- Recession has reinforced disparities between places
- Places with lots of skilled workers have been least hard hit and will bounce back quickest
More open to debate are the assertions that:
- Giving cities greater flexibility will allow them to respond to local conditions (probably true) and drive growth (highly debatable)
- The next government needs to fix the basics - like improving schools (probably true) and public transport (debatable) - so they can attract new business and jobs (highly debatable)
Sorry to be skeptical, but I remain unconvinced that devolution plus fixing the basics will be sufficient to reverse long term decline. We need to face that reality if we are to develop urban policy which stops failing people who happen to live in "failing places".

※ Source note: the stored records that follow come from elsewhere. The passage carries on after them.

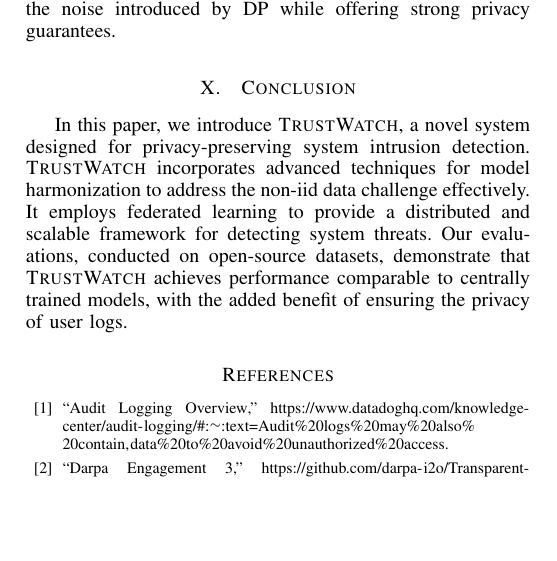
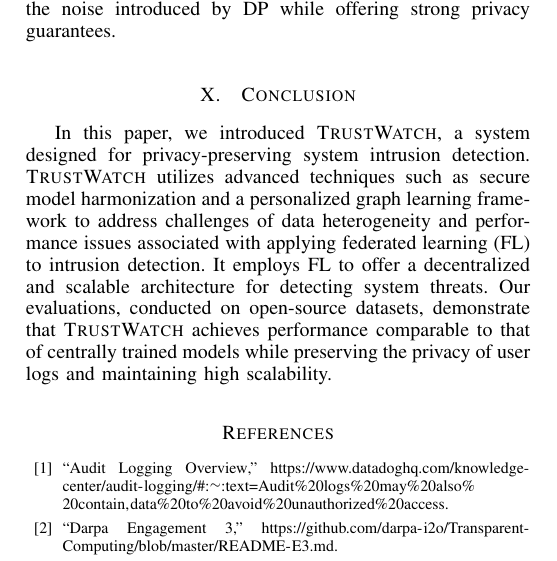
Before and after one commit to DART-Laboratory/gestalt, a LaTeX paper (paper/main.tex, which reads paper/conclusion.tex): part of one column of page 13 of 15, cut so that both start at the same text, the shorter picture padded with empty space. Compiled offline with pdfLaTeX.

Commit message:
updated conclusion

```diff
--- a/paper/conclusion.tex
+++ b/paper/conclusion.tex
@@ -1,4 +1,4 @@
 \section{Conclusion}
 \label{sec:conclusion}
 
-In this paper, we introduce \Sys, a novel system designed for privacy-preserving system intrusion detection. \Sys incorporates advanced techniques for model harmonization to address the non-iid data challenge effectively. It employs federated learning to provide a distributed and scalable framework for detecting system threats. Our evaluations, conducted on open-source datasets, demonstrate that \Sys achieves performance comparable to centrally trained models, with the added benefit of ensuring the privacy of user logs.
+In this paper, we introduced \Sys, a system designed for privacy-preserving system intrusion detection. \Sys utilizes advanced techniques such as secure model harmonization and a personalized graph learning framework to address challenges of data heterogeneity and performance issues associated with applying federated learning (FL) to intrusion detection. It employs FL to offer a decentralized and scalable architecture for detecting system threats. Our evaluations, conducted on open-source datasets, demonstrate that \Sys achieves performance comparable to that of centrally trained models while preserving the privacy of user logs and maintaining high scalability.
```
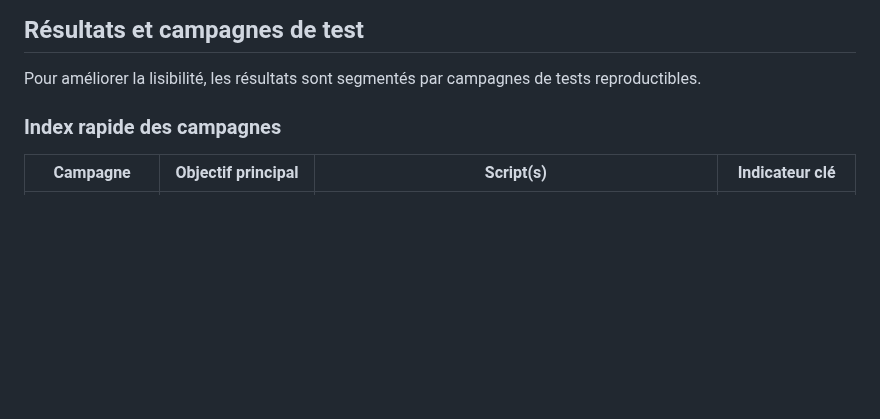
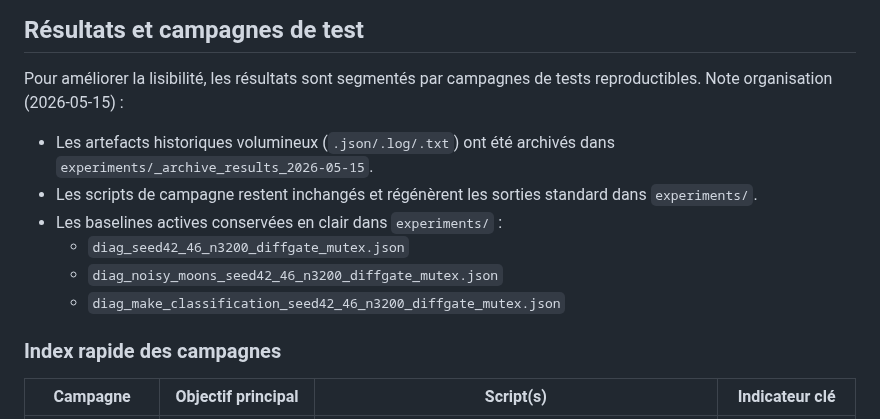
Before and after one commit to ikobootloader/HIERARCHICAL-ATTRACTOR-MACHINE-LEARNING, a Markdown page: README.md, the part around the change. GitHub-like rendering; blank space fills up the shorter version.

```diff
--- a/README.md
+++ b/README.md
@@ -110,6 +110,13 @@ $$\mathcal{L} = \mathcal{L}_{CE} + \mu_1 \mathcal{L}_{sep} + \mu_2 \mathcal{L}_{
 ## Résultats et campagnes de test
 
 Pour améliorer la lisibilité, les résultats sont segmentés par campagnes de tests reproductibles.
+Note organisation (2026-05-15) :
+- Les artefacts historiques volumineux (`.json/.log/.txt`) ont été archivés dans `experiments/_archive_results_2026-05-15`.
+- Les scripts de campagne restent inchangés et régénèrent les sorties standard dans `experiments/`.
+- Les baselines actives conservées en clair dans `experiments/` :
+  - `diag_seed42_46_n3200_diffgate_mutex.json`
+  - `diag_noisy_moons_seed42_46_n3200_diffgate_mutex.json`
+  - `diag_make_classification_seed42_46_n3200_diffgate_mutex.json`
 
 ### Index rapide des campagnes
 
```
Also changed, not shown: CHANGELOG.md (+13 -0 lines).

BTW - a minor niggle, but this picture does not show regional growth rate differences are widening: